Egypt’s Coptic Christian community enthroned its new pope on Sunday amid deepening concerns over the safety of Christians in the Middle East.
Pope Tawadros II, who was elected on Nov. 4, replaces Shenouda III, who died in March after leading the church for 40 years. The ceremony was held at a Cairo church with several Muslim Egyptian government ministers in attendance, the Associated Press reported.
According to tradition, the Coptic Christian church was established by one of Jesus’s apostles, Saint Mark, in 42 CE, making it one of the most ancient Christian communities in the world. It constituted a majority of Egypt’s population until the Middle Ages. Today, it comprises nearly 10 percent of Egypt’s 83 million people, making it the largest single Christian community remaining in the Middle East.

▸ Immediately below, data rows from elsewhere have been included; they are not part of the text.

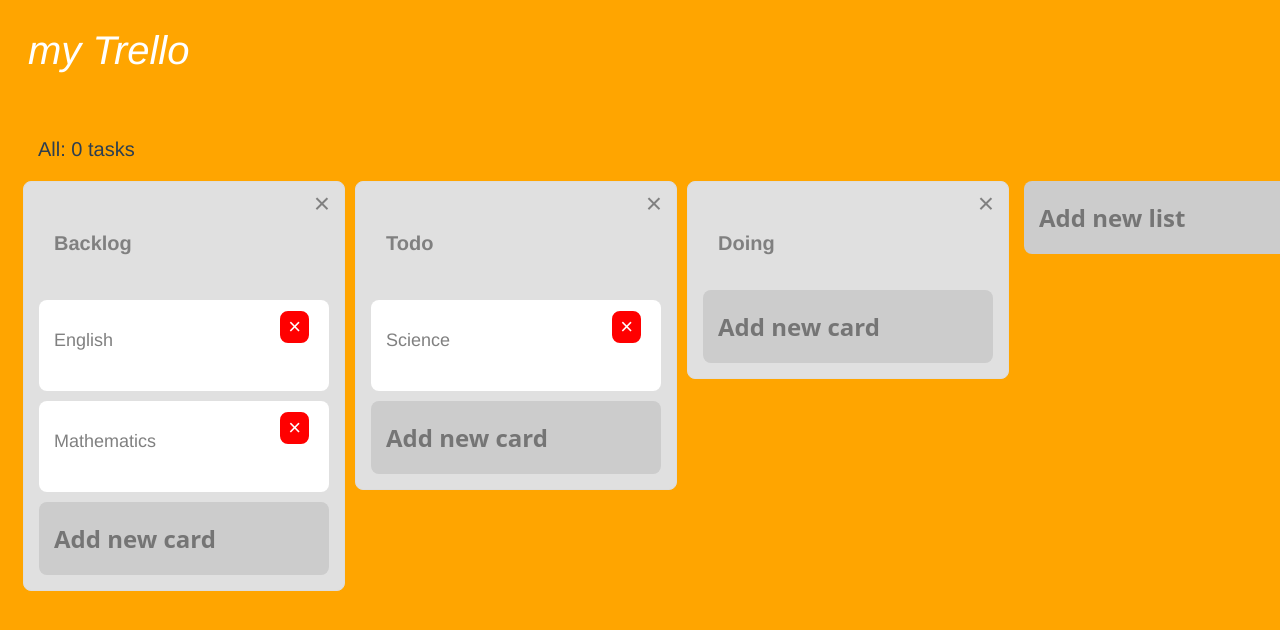
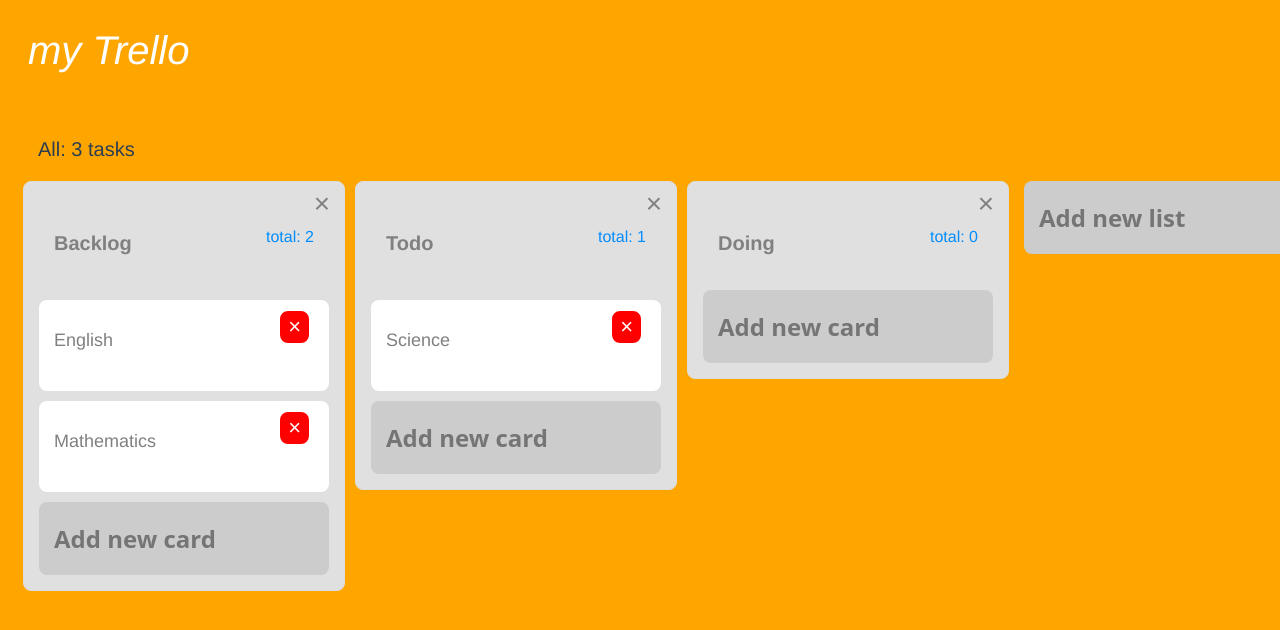
Before and after one commit to Taka2401/Vue-trello-app, a Vue app: page / in a window 1280 px wide. Shown: the top 630 px of the page. Built offline with nearby package versions, Linux system fonts and the light colour scheme.

Commit message:
add: リスト・タスクカウント追加

```diff
--- a/src/components/Board.vue
+++ b/src/components/Board.vue
@@ -4,7 +4,7 @@
       my Trello
     </header>
     <main>
-      <p class="info-line">All: 0 tasks</p>
+      <p class="info-line">All: {{ totalCardCount }} tasks</p>
       <div class="list-index">
         <list v-for="(item, index) in lists"
               :key="item.id"
@@ -31,7 +31,10 @@
   computed: {
     ...mapState([
       'lists'
-    ])
+    ]),
+    totalCardCount() {
+      return this.$store.getters.totalCardCount
+    }
   }
 }
 </script>
--- a/src/components/List.vue
+++ b/src/components/List.vue
@@ -2,6 +2,7 @@
   <div class="list">
     <div class="listheader">
       <p class="list-title">{{ title }}</p>
+      <p class="list-counter">total: {{ totalCardInList }}</p>
       <div class="deletelist" @click="removeList">×</div>
     </div>
     <card v-for="(item, index) in cards"
@@ -41,6 +42,11 @@
       required: true
     }
   },
+  computed: {
+    totalCardInList() {
+      return this.cards.length
+    }
+  },
   methods: {
     // 削除する
     removeList: function() {
--- a/src/components/ListAdd.vue
+++ b/src/components/ListAdd.vue
@@ -1,5 +1,4 @@
 <template>
-  <div>
   <form :class="classList" @submit.prevent="addList">
     <input v-model="title"
            type="text"
@@ -14,21 +13,18 @@
       Add
     </button>
   </form>
-  </div>
 </template>
-
 <script>
 export default {
-  data() {
+  data: function() {
     return {
       title: '',
-      isEditing: false
+      isEditing: false,
     }
   },
   computed: {
     classList() {
       const classList = ['addlist']
-
       if (this.isEditing) {
         classList.push('active')
       }
@@ -39,19 +35,19 @@
     },
     titleExists() {
       return this.title.length > 0
-    }
+    },
   },
   methods: {
-    addList() {
-      this.$store.dispatch('addList', {title: this.title})
+    addList: function() {
+      this.$store.dispatch('addlist', { title: this.title })
       this.title = ''
     },
-    startEditing() {
+    startEditing: function() {
       this.isEditing = true
     },
-    finishEditing() {
+    finishEditing: function() {
       this.isEditing = false
-    }
+    },
   }
 }
 </script>
--- a/src/store/index.js
+++ b/src/store/index.js
@@ -56,6 +56,11 @@
     }
   },
   getters: {
+    totalCardCount(state) {
+      let count = 0
+      state.lists.map(content => count += content.cards.length)
+      return count
+    }
   }
 });
 
```
Lines whose indentation alone changed are shown as unchanged.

Christians have long faced discrimination and attacks in Egypt. In January 2011, 23 Christians were killed and 96 were wounded in a suicide bombing by an Islamic extremist on a church in Alexandria. It was the deadliest attack on Christians in more than a decade. With the subsequent revolution that followed the “Arab Spring,” many Christians have become increasingly concerned with the rise of the Muslim Brotherhood and extremist Salafi groups.